=== EXTRACTED RECORDS ===

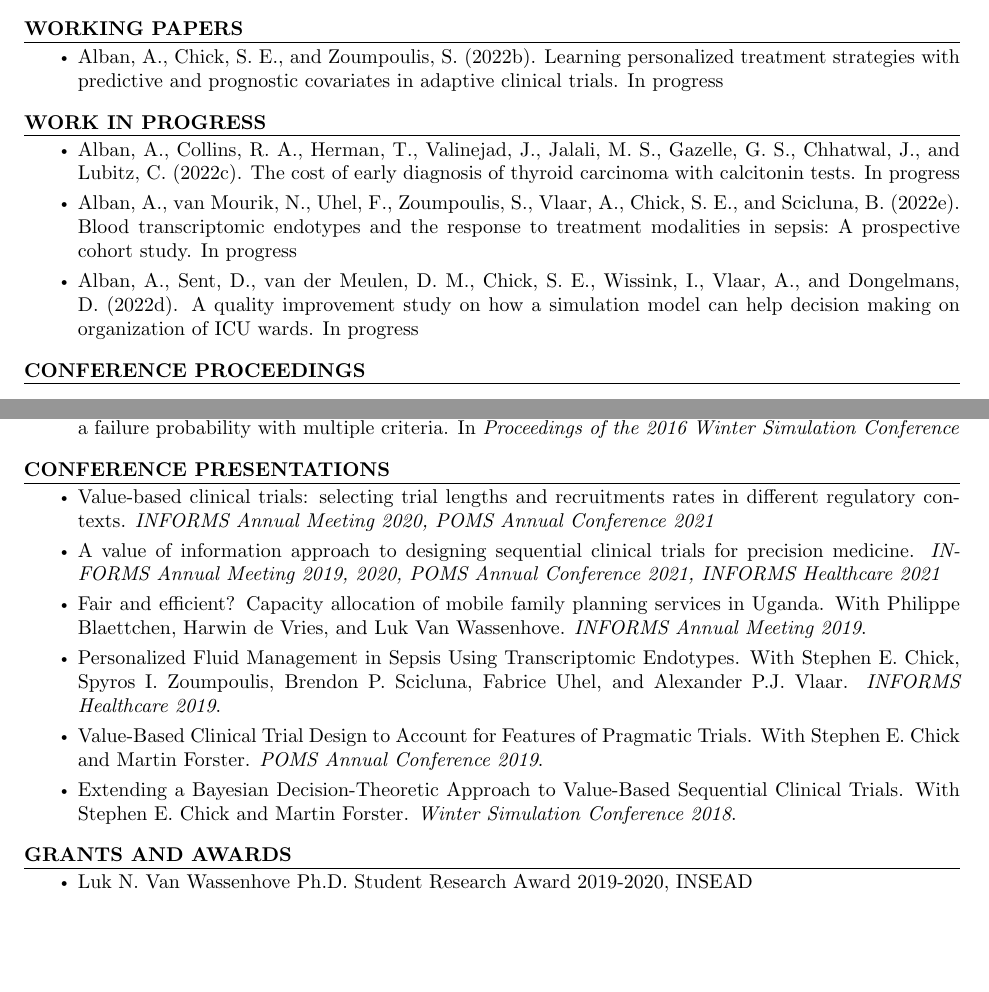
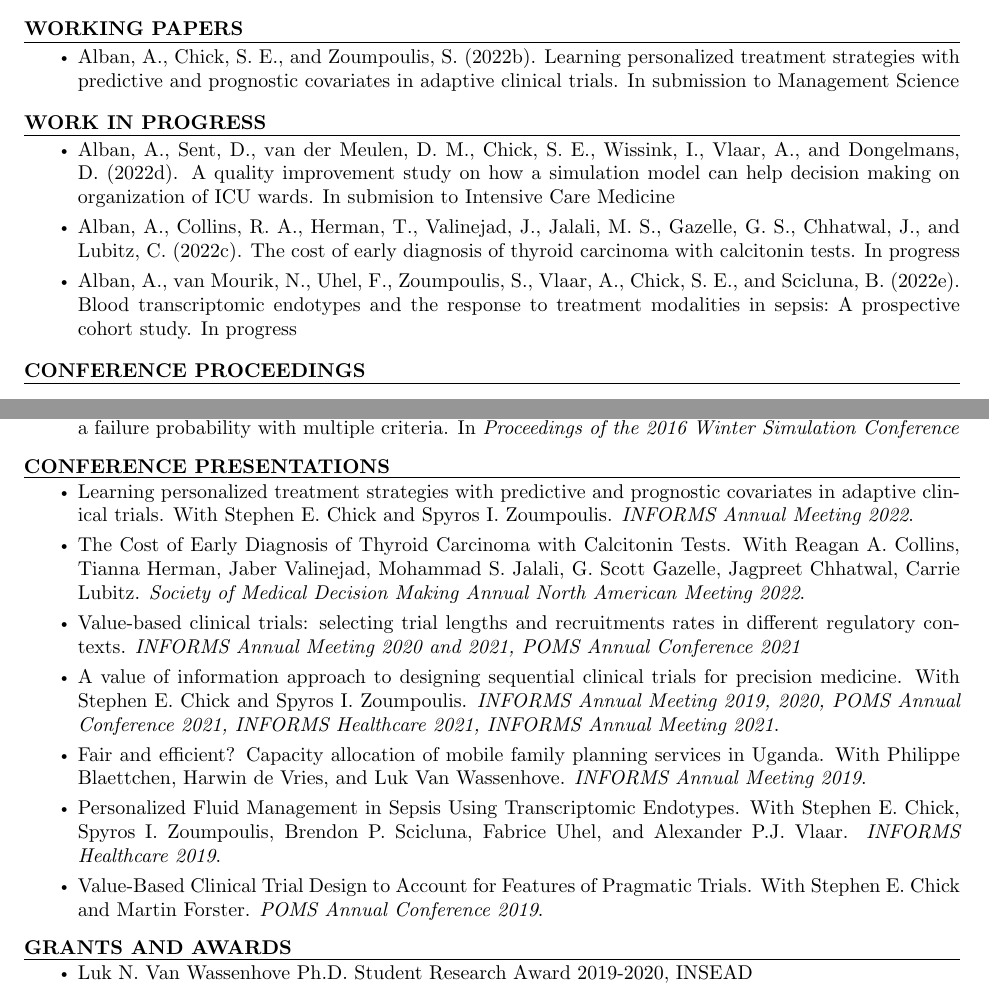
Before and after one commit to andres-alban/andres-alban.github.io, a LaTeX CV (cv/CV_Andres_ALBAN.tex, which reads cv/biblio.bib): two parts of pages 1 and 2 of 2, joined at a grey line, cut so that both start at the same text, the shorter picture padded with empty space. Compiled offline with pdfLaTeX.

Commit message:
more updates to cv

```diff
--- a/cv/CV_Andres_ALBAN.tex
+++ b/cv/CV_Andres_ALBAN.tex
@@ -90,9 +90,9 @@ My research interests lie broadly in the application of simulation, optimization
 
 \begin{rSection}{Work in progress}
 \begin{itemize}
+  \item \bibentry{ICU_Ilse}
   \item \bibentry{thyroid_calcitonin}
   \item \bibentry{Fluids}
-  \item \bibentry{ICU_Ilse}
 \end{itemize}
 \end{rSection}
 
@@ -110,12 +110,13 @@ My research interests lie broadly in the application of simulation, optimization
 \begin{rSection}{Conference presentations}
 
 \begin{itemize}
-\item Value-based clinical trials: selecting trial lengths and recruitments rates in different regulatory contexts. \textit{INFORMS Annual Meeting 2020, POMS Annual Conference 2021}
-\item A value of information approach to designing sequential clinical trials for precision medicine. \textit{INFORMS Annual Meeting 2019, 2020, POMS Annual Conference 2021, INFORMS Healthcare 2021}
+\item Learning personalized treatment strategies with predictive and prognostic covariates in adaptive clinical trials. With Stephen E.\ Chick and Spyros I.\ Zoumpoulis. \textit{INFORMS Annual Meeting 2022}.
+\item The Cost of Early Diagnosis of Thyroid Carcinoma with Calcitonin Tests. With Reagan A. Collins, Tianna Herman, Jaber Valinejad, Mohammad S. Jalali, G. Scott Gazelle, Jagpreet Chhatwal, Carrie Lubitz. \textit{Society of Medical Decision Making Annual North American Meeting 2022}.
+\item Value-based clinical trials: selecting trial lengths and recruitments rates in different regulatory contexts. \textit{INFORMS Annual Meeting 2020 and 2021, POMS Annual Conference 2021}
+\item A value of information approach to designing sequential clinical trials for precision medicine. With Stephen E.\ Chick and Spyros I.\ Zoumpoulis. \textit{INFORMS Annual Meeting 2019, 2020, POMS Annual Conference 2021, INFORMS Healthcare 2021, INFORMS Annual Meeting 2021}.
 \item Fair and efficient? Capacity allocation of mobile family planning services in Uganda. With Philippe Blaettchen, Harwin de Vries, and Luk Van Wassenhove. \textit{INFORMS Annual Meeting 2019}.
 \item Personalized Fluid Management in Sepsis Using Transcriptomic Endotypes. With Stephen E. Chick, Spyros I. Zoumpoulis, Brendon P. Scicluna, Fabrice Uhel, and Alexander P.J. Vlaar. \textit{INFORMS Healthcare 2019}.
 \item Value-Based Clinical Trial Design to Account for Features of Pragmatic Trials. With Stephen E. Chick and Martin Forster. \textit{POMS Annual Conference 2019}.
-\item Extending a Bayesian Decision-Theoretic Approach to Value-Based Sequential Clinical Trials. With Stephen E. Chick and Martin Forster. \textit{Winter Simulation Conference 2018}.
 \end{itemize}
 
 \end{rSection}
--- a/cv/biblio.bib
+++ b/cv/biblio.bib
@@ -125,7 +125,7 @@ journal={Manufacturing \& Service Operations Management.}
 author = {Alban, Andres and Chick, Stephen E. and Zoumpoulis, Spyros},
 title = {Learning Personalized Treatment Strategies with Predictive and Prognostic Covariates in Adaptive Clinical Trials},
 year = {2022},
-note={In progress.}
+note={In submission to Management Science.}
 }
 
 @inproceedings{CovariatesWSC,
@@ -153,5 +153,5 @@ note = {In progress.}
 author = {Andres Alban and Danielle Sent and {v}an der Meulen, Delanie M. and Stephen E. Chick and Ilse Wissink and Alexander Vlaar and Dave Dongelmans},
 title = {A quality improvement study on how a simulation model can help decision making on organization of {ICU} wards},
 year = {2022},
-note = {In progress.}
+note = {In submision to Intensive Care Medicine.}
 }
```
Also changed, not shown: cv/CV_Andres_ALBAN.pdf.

===
=== EXTRACTED RECORDS ===

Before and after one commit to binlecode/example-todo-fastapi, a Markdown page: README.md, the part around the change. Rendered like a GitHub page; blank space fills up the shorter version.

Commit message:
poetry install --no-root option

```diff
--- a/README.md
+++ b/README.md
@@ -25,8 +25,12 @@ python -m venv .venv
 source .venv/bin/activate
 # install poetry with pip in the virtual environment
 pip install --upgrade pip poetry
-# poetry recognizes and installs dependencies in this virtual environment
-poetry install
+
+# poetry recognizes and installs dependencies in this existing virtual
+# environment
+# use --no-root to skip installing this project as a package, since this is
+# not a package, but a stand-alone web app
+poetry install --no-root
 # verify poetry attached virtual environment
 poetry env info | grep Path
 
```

===
=== EXTRACTED RECORDS ===

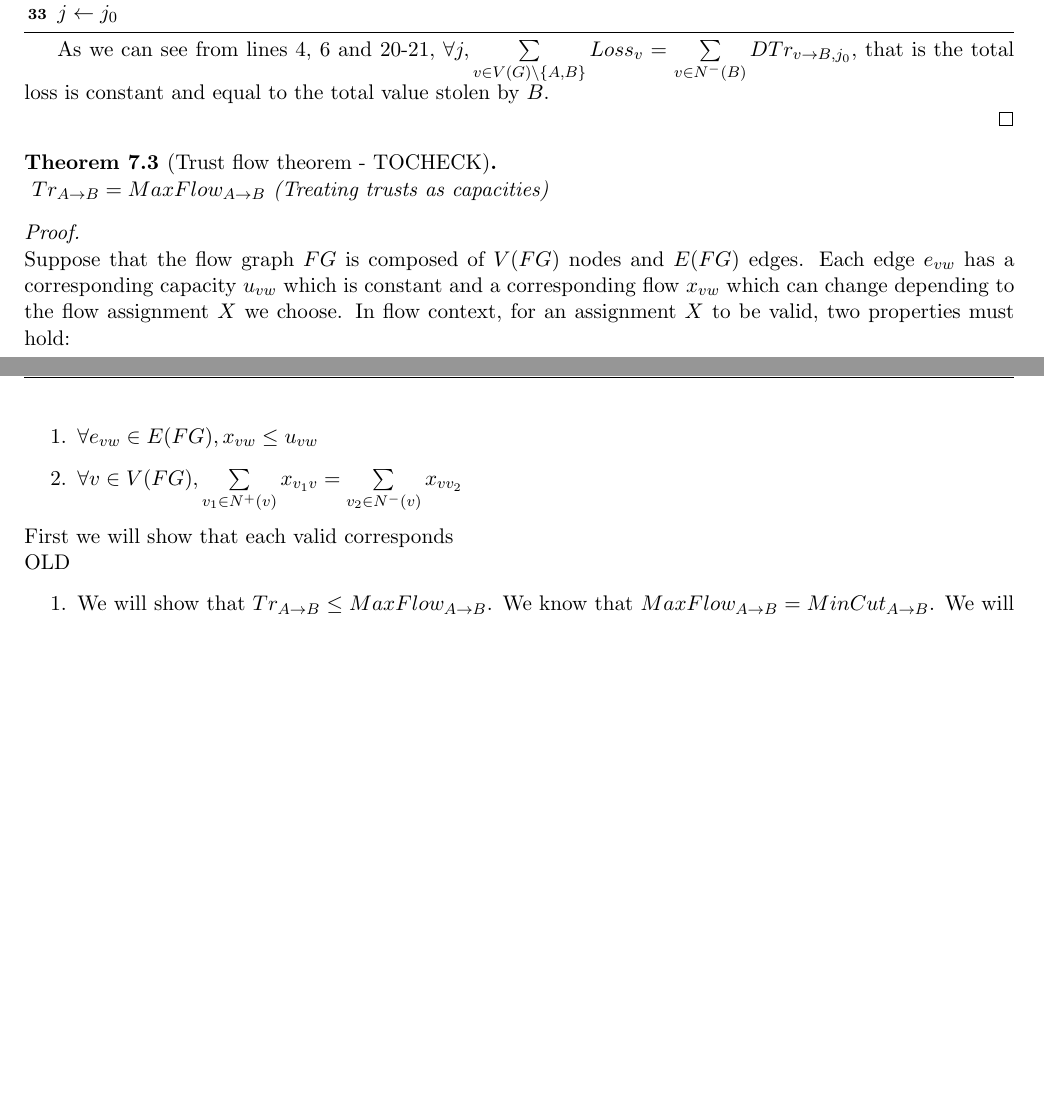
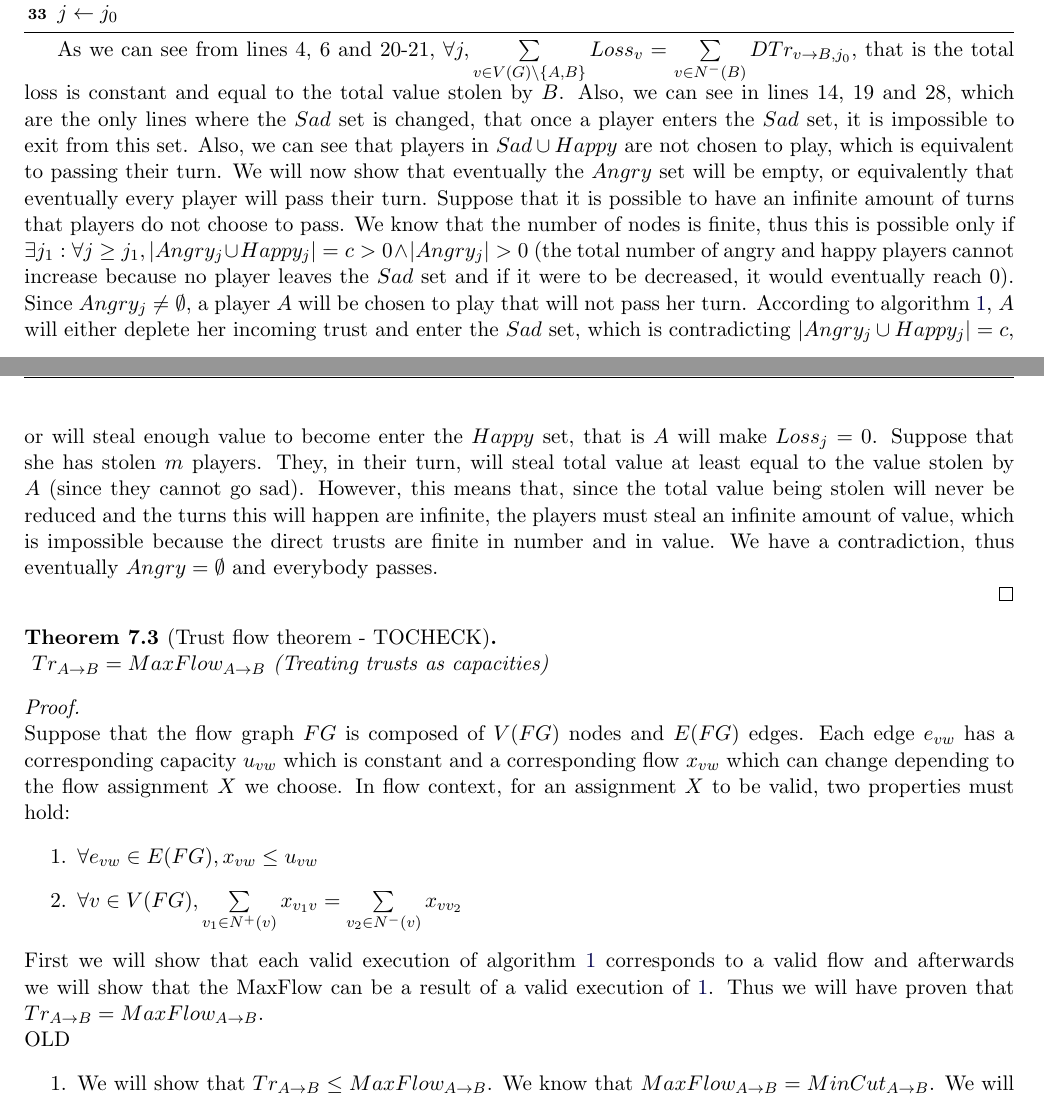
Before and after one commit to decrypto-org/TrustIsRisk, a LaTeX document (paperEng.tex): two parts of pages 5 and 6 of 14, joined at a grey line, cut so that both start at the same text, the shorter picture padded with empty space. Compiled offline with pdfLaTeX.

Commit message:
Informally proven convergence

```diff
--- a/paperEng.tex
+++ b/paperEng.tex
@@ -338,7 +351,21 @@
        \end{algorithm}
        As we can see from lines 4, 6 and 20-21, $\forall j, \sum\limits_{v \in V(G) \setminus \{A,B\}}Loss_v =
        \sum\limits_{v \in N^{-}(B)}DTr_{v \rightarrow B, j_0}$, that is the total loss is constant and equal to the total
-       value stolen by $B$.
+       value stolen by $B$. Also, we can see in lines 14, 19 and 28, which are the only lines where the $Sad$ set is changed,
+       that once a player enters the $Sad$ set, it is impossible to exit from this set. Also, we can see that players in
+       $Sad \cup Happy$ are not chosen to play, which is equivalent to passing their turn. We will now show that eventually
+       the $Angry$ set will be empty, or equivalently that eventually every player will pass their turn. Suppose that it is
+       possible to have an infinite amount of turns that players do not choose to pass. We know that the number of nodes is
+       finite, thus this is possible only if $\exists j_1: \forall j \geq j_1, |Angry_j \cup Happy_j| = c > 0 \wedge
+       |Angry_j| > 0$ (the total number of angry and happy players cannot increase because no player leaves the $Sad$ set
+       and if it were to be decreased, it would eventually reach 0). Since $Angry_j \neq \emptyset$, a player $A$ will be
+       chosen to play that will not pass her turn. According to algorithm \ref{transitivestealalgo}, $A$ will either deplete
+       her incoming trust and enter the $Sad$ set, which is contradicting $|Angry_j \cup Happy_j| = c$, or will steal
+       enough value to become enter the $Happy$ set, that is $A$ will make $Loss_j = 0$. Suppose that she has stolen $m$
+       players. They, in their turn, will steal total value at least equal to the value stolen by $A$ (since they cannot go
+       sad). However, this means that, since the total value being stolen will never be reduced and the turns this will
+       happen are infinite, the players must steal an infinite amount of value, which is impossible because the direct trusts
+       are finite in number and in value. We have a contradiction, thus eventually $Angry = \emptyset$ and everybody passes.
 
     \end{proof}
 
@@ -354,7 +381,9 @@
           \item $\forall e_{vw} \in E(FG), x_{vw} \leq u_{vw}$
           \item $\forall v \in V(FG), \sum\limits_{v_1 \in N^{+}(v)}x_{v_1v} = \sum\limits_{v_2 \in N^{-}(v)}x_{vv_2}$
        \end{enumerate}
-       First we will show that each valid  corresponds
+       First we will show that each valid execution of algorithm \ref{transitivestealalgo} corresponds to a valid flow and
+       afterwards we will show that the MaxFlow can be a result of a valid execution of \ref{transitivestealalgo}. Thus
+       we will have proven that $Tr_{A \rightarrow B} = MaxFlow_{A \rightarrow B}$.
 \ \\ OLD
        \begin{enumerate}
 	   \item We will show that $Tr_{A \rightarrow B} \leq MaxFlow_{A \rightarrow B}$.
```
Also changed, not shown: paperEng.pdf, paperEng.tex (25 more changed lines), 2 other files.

===

## EXERCISE GOAL
If a line in the records contains the string "regulatory", copy it out.

## ANSWER SPACE
-\item Value-based clinical trials: selecting trial lengths and recruitments rates in different regulatory contexts. \textit{INFORMS Annual Meeting 2020, POMS Annual Conference 2021}
+\item Value-based clinical trials: selecting trial lengths and recruitments rates in different regulatory contexts. \textit{INFORMS Annual Meeting 2020 and 2021, POMS Annual Conference 2021}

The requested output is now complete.